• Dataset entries

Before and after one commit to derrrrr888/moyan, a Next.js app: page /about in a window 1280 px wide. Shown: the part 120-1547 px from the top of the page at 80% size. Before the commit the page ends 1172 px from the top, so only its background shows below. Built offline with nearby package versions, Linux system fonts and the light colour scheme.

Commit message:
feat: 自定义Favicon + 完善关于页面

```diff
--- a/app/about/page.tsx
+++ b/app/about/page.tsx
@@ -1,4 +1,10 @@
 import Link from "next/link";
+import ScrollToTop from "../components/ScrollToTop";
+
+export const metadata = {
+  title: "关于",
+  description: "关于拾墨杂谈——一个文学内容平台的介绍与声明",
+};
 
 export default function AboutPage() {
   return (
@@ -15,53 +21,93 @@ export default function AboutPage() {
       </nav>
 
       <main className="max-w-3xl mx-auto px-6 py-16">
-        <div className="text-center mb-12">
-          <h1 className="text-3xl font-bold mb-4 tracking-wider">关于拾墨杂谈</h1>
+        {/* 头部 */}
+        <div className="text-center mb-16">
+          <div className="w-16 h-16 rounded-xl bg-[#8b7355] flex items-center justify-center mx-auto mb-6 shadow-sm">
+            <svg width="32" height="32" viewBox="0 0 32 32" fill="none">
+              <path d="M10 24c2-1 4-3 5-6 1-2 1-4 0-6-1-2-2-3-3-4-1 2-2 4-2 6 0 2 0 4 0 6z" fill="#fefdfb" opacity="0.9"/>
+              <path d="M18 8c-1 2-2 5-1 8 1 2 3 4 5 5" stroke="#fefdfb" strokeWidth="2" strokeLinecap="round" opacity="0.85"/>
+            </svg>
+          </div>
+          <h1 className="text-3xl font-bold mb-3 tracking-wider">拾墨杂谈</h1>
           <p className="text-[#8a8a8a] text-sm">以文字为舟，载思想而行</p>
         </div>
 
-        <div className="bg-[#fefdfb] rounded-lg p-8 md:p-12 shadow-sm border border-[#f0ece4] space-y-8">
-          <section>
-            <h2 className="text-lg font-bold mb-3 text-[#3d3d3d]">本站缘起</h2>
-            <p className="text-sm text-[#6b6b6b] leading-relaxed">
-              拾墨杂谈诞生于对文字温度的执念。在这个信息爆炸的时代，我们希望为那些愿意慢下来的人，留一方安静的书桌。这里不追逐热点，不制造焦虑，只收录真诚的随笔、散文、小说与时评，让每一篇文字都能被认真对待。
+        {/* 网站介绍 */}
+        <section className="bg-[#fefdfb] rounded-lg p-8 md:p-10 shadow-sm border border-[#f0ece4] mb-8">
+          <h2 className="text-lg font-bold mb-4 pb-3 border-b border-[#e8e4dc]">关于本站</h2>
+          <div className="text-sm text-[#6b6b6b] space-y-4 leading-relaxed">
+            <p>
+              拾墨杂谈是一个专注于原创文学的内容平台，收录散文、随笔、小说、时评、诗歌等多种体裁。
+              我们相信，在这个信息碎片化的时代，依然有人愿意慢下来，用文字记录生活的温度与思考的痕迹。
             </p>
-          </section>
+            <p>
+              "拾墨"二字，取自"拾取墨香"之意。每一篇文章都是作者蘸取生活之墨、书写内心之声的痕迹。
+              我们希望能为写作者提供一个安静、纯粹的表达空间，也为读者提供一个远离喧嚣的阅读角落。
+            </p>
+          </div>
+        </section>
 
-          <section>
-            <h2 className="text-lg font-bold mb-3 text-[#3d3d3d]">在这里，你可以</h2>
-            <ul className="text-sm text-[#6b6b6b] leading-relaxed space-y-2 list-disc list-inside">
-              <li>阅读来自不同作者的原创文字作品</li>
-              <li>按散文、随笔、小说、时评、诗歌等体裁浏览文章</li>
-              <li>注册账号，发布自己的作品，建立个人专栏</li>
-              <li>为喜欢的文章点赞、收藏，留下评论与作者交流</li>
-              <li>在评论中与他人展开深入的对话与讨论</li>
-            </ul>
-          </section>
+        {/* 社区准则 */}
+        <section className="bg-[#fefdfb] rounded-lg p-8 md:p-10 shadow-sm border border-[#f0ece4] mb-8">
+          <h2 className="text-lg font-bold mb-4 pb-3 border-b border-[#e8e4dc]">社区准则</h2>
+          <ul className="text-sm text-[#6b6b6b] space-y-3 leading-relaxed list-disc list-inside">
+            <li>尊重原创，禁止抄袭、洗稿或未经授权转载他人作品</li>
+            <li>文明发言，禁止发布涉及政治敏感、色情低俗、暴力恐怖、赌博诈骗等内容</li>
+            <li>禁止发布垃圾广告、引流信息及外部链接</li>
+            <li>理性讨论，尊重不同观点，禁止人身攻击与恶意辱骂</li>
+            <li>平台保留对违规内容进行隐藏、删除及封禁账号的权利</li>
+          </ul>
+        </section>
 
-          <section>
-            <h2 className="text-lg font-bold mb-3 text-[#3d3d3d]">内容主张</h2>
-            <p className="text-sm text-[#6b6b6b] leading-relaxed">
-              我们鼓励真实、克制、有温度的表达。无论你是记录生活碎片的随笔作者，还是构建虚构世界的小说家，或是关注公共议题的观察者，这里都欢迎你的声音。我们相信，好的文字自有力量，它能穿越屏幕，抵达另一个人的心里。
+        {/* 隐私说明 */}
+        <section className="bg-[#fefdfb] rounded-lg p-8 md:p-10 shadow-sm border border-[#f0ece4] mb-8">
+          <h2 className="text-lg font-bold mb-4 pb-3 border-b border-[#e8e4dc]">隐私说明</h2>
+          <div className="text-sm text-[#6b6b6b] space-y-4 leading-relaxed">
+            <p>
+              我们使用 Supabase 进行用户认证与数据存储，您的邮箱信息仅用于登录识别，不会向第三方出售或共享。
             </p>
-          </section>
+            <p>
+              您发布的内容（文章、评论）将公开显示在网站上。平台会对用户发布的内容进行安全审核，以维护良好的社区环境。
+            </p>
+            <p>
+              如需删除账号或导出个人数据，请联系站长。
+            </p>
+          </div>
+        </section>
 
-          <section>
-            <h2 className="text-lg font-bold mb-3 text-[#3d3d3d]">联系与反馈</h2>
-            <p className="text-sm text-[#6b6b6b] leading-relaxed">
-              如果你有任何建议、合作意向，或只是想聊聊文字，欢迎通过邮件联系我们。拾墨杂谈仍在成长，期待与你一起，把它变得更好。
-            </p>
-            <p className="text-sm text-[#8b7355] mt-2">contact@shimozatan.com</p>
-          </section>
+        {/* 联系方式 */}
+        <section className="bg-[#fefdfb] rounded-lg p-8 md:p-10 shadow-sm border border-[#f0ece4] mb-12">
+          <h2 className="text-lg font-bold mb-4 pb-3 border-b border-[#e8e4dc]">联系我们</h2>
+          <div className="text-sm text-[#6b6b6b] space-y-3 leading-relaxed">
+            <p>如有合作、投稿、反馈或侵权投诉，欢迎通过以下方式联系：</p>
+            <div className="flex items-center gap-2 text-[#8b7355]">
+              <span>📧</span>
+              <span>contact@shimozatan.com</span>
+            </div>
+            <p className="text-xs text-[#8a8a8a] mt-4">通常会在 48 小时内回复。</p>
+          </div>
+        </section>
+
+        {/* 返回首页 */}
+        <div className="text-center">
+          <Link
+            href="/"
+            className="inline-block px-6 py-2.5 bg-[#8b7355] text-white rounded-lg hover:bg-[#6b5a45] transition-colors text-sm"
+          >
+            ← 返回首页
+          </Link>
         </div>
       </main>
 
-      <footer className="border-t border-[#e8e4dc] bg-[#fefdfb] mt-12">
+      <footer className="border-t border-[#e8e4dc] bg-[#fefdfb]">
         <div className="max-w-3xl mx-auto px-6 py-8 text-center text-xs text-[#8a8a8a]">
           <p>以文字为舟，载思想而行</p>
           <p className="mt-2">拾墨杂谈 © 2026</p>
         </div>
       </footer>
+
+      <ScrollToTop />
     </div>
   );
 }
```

• Exercise
Among the entries, find every line holding "flex" and return it.

• Output for this task
+          <div className="w-16 h-16 rounded-xl bg-[#8b7355] flex items-center justify-center mx-auto mb-6 shadow-sm">
+            <div className="flex items-center gap-2 text-[#8b7355]">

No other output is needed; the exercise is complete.